Data items

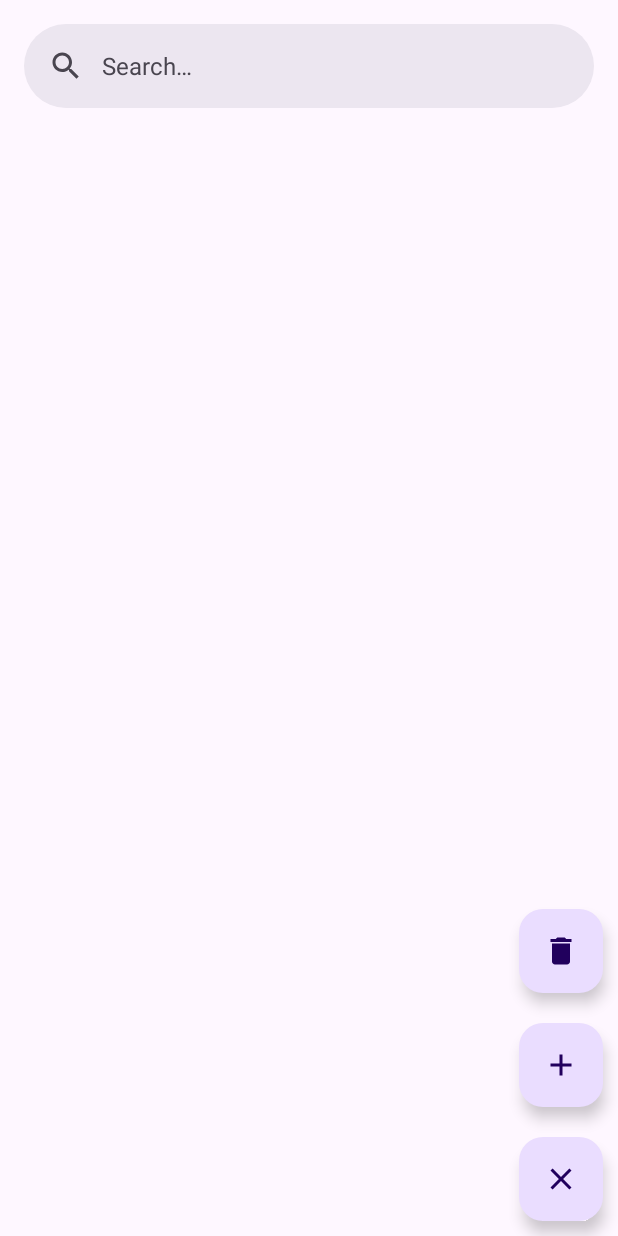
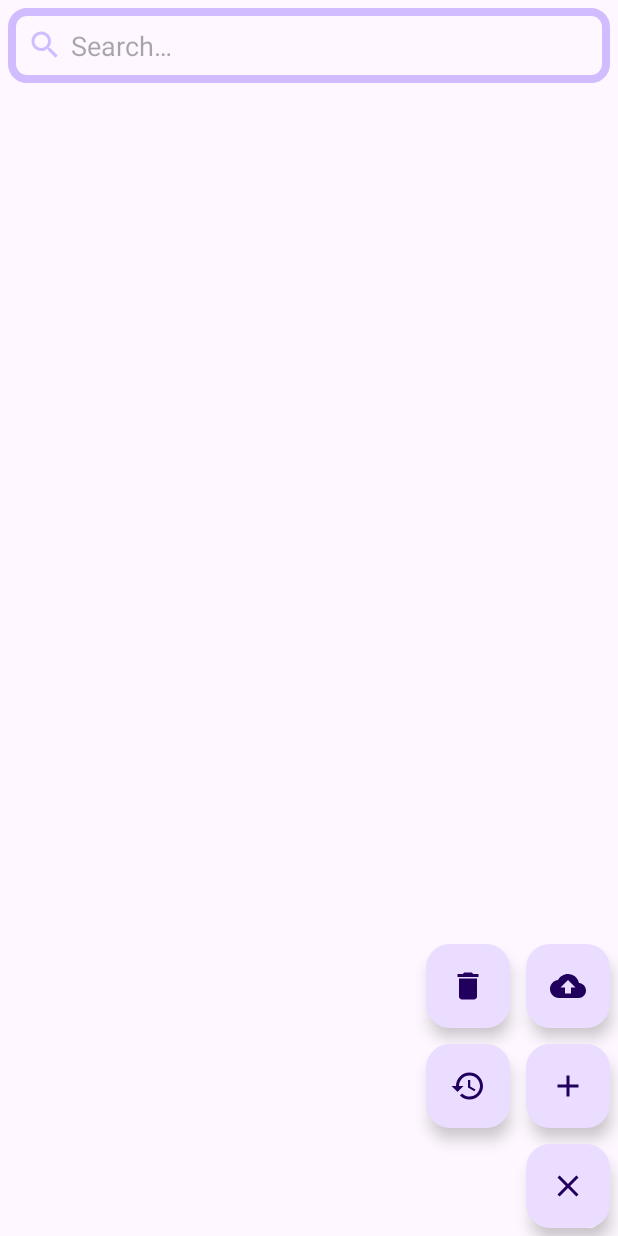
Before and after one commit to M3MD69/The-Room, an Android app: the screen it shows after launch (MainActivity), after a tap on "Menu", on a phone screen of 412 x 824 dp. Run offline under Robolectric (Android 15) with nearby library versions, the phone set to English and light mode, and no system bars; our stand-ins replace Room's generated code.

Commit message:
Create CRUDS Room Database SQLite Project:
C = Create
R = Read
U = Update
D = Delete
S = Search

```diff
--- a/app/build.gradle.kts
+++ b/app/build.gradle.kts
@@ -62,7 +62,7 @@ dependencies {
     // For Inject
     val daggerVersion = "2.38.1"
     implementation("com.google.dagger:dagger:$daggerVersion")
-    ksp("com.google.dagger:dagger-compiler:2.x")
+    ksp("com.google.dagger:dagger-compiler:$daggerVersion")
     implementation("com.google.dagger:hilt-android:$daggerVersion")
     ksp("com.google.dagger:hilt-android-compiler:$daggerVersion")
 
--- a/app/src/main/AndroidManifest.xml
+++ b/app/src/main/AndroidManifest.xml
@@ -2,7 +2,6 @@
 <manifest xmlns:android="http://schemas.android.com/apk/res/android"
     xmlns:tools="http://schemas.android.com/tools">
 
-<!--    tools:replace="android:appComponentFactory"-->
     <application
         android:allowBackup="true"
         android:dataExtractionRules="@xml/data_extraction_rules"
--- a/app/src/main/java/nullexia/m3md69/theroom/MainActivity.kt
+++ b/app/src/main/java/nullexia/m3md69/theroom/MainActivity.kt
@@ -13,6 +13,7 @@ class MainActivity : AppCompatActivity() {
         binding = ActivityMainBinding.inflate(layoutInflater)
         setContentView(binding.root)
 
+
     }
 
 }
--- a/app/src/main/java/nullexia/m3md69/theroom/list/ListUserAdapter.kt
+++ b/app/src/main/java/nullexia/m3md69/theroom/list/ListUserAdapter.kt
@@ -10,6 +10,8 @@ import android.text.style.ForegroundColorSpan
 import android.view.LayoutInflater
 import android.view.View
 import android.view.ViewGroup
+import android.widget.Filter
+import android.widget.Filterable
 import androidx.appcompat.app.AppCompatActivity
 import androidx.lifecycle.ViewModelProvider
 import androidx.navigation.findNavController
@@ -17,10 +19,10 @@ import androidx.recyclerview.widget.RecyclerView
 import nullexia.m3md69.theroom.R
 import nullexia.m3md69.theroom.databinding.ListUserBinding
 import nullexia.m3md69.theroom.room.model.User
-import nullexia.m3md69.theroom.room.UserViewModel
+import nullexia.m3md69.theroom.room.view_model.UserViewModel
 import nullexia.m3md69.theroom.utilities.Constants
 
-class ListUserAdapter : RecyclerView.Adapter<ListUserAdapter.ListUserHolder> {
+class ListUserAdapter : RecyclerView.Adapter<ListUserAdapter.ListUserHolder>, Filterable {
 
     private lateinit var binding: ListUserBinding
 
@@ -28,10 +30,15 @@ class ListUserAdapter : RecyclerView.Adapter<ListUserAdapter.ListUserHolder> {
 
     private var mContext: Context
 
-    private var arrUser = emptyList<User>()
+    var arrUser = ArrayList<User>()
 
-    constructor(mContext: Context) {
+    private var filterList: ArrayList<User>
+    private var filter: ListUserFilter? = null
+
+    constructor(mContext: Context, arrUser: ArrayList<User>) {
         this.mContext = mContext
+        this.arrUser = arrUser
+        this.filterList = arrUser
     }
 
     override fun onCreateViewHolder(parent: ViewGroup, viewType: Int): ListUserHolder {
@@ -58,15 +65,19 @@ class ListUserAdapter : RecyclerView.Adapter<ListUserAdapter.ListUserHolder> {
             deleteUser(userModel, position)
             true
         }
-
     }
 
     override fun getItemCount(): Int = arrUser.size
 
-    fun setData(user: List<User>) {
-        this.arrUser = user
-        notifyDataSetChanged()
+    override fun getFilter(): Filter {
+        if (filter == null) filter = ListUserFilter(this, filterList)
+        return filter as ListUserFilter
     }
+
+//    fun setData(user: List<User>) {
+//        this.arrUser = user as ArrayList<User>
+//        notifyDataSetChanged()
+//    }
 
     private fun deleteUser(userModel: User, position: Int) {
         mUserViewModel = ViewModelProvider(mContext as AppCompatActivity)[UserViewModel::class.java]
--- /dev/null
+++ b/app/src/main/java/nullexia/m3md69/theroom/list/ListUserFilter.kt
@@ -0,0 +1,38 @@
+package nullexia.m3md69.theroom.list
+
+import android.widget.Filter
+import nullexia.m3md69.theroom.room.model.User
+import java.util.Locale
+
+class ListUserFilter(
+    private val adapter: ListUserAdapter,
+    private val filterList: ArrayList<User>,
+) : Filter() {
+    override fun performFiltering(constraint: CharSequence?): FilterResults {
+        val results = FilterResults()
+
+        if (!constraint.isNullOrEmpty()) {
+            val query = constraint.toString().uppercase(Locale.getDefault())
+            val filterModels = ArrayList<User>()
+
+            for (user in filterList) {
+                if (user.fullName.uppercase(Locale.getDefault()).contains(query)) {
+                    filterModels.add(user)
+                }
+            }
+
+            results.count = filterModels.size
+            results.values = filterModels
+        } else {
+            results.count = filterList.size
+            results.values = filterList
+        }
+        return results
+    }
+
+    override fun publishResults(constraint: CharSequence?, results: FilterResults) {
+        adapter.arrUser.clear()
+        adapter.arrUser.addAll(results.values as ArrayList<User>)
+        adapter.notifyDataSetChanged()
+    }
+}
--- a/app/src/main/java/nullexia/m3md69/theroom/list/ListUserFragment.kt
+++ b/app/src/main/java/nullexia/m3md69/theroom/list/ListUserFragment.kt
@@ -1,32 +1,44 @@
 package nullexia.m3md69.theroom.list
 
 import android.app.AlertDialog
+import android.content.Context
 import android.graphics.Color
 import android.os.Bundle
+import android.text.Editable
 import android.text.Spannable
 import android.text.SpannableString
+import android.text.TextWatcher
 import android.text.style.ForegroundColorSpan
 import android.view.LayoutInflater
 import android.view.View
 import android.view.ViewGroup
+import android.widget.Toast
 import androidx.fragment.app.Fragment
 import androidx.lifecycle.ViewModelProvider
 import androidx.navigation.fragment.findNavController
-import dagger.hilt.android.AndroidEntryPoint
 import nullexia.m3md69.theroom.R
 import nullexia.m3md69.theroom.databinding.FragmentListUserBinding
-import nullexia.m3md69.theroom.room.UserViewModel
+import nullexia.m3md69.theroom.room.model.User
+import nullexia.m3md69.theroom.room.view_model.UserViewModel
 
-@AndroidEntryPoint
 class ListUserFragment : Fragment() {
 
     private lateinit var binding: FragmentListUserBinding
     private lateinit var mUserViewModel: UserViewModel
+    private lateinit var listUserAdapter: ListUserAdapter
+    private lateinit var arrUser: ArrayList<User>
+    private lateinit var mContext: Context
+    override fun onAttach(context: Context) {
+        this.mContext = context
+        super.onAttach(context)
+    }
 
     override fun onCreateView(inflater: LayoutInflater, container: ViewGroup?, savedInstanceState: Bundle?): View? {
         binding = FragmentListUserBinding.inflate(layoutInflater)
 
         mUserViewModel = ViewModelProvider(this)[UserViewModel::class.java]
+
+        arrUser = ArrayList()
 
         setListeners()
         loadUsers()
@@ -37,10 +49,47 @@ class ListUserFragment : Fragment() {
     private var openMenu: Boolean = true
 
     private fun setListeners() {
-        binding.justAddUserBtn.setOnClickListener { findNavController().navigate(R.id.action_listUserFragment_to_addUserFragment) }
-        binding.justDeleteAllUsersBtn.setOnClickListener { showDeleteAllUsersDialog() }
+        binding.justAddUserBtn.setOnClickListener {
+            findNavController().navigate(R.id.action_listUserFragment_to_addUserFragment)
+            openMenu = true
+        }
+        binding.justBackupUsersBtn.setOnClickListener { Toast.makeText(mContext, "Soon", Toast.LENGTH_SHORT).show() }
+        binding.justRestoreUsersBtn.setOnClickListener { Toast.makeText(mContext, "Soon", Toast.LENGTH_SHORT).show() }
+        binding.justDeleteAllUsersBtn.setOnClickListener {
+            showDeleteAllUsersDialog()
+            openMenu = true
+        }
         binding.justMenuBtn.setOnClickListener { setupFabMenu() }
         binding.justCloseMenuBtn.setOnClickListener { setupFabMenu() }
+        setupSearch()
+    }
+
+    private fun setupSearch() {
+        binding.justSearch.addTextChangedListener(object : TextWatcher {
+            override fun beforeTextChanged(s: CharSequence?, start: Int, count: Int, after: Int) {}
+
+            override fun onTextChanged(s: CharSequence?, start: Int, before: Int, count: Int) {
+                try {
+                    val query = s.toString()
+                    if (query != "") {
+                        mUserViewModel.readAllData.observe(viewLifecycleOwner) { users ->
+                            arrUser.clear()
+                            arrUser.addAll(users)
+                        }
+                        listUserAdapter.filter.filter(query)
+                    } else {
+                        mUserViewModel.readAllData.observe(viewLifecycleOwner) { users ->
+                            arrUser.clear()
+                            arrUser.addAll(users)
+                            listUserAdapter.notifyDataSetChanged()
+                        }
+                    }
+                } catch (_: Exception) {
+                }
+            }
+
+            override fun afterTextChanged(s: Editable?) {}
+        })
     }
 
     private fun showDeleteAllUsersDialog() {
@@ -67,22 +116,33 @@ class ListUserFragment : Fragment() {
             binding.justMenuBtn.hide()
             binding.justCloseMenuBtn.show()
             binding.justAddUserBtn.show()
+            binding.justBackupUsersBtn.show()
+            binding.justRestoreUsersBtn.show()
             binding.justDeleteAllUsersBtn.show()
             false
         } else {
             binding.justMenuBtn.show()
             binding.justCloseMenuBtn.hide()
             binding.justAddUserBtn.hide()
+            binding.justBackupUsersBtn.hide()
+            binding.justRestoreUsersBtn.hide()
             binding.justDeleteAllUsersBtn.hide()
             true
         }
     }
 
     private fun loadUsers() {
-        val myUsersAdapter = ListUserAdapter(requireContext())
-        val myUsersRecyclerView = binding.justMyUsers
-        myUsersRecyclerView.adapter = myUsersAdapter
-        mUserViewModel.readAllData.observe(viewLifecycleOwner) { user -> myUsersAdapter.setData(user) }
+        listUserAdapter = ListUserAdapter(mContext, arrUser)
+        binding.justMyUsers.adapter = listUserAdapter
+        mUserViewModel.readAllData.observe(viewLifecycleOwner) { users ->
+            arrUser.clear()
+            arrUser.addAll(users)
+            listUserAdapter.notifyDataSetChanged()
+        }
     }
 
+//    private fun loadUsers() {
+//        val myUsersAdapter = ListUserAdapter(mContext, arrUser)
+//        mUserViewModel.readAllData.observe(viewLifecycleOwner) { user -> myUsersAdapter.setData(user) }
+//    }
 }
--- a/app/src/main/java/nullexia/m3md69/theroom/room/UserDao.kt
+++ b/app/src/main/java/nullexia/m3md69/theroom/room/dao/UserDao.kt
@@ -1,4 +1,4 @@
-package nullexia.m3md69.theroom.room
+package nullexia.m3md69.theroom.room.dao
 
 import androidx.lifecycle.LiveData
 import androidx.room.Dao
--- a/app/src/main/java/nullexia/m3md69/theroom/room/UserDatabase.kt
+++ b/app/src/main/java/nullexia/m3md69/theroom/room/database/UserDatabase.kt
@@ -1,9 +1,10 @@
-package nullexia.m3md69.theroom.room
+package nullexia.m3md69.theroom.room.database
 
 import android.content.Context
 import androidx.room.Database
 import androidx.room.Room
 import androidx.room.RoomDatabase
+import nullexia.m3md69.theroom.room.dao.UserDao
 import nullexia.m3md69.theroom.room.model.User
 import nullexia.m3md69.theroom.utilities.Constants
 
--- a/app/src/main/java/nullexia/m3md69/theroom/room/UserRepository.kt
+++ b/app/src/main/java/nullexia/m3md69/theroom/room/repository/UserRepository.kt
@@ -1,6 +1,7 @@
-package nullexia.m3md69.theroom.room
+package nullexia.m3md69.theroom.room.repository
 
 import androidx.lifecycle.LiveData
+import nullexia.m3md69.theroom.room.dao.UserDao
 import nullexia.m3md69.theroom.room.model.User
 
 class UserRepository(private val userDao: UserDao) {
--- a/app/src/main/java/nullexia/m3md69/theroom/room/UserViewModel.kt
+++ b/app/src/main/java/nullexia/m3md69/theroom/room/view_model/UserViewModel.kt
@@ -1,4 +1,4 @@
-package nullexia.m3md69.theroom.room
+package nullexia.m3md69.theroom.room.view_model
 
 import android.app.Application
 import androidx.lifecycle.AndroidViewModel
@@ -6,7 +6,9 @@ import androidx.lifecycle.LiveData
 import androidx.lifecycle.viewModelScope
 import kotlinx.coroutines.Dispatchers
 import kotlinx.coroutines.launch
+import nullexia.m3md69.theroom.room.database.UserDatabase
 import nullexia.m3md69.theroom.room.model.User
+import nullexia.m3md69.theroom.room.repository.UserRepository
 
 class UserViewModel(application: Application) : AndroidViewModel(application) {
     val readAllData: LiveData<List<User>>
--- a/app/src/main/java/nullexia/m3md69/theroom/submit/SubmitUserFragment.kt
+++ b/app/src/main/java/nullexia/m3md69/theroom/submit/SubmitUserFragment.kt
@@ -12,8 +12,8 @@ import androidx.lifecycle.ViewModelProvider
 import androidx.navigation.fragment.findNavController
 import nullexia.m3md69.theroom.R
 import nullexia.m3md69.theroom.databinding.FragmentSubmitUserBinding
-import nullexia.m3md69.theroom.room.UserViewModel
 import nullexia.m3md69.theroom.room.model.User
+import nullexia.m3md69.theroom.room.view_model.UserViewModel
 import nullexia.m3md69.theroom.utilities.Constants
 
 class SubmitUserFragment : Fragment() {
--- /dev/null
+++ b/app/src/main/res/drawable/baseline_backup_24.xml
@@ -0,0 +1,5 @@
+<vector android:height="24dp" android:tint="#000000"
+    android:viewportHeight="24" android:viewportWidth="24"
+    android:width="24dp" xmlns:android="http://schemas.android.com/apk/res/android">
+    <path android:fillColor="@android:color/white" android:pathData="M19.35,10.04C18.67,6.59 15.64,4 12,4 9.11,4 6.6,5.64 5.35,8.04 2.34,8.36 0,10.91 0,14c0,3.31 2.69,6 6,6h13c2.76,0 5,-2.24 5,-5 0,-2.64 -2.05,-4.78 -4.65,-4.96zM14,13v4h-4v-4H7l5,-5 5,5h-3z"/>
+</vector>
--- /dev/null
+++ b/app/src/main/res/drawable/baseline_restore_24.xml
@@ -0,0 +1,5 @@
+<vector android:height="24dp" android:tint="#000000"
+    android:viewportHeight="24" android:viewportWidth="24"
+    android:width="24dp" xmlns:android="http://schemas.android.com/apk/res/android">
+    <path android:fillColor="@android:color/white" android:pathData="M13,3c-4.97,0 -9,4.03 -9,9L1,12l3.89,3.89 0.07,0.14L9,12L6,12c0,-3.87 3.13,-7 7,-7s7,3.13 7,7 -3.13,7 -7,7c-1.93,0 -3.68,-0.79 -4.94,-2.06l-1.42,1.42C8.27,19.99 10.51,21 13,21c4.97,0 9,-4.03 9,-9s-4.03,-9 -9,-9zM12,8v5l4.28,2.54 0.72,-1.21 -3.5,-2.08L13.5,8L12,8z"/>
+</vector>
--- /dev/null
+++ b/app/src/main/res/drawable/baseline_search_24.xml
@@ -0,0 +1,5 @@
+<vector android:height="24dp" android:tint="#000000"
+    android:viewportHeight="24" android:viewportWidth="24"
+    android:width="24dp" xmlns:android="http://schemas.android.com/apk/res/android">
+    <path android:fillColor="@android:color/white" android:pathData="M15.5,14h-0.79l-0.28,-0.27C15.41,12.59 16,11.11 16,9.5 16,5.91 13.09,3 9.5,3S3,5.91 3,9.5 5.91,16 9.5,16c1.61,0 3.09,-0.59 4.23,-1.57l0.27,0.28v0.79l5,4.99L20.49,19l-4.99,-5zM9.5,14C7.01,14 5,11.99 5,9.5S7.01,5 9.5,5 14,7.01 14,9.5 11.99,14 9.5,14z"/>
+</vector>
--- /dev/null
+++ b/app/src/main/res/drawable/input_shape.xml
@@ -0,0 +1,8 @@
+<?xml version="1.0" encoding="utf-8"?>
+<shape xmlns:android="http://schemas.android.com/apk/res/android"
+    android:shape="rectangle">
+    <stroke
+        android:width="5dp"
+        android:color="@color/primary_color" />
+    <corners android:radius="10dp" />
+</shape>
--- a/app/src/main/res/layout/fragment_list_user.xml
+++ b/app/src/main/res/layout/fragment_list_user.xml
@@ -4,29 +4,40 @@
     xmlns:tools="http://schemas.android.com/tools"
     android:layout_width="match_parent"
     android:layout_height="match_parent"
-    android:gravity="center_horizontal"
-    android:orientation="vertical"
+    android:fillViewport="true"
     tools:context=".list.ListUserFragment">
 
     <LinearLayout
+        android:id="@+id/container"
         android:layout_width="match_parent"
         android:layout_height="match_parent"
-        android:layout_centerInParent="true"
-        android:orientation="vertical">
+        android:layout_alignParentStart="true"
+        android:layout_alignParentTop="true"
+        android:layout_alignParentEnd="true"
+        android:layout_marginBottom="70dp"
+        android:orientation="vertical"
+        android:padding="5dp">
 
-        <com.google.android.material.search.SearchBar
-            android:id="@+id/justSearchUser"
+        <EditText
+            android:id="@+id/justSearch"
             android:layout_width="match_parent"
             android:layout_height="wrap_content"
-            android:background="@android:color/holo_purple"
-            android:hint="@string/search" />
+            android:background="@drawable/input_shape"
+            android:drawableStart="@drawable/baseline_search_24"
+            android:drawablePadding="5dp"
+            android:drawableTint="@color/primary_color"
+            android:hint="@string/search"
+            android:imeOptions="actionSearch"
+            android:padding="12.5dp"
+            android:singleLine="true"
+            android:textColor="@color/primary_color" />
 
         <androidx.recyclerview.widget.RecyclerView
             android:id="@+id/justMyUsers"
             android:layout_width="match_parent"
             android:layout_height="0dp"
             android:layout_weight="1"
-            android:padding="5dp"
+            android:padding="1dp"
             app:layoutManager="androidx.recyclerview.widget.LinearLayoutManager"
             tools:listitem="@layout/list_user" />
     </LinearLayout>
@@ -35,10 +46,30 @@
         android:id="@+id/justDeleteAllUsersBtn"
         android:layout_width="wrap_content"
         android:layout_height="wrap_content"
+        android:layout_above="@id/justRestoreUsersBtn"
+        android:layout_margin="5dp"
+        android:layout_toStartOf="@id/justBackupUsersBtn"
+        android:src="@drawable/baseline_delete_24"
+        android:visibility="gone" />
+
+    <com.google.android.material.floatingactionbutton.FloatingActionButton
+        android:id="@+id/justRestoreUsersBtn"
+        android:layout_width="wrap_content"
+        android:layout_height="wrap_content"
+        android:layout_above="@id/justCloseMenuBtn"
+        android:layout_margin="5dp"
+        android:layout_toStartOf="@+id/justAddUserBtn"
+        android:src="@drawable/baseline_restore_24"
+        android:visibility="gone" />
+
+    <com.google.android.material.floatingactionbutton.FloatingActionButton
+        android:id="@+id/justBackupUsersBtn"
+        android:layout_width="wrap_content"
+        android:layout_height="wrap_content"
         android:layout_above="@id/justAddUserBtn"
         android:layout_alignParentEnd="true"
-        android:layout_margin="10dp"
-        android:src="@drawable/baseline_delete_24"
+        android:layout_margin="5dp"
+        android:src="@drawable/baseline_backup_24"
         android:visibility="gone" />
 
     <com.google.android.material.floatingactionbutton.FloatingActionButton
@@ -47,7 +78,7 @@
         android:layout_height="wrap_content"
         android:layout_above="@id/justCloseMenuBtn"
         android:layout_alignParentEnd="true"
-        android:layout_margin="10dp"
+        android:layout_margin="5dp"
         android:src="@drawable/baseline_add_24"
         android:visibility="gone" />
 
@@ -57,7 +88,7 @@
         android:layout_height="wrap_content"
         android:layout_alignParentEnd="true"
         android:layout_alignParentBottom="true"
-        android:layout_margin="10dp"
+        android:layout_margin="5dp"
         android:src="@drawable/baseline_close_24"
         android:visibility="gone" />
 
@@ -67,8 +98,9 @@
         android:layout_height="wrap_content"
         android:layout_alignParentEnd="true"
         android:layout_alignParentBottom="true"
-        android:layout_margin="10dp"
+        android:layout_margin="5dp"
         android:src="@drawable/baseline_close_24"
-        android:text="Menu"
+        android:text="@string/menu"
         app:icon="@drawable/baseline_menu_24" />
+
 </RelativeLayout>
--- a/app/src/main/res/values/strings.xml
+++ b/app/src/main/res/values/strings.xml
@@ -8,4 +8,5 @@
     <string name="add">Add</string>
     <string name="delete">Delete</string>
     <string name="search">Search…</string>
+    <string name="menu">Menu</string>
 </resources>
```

— What to work on —
Identify the lines in the entries above that contain "google", then copy them out.

— Task solution —
     implementation("com.google.dagger:dagger:$daggerVersion")
-    ksp("com.google.dagger:dagger-compiler:2.x")
+    ksp("com.google.dagger:dagger-compiler:$daggerVersion")
     implementation("com.google.dagger:hilt-android:$daggerVersion")
     ksp("com.google.dagger:hilt-android-compiler:$daggerVersion")
-        <com.google.android.material.search.SearchBar
+    <com.google.android.material.floatingactionbutton.FloatingActionButton
+    <com.google.android.material.floatingactionbutton.FloatingActionButton
     <com.google.android.material.floatingactionbutton.FloatingActionButton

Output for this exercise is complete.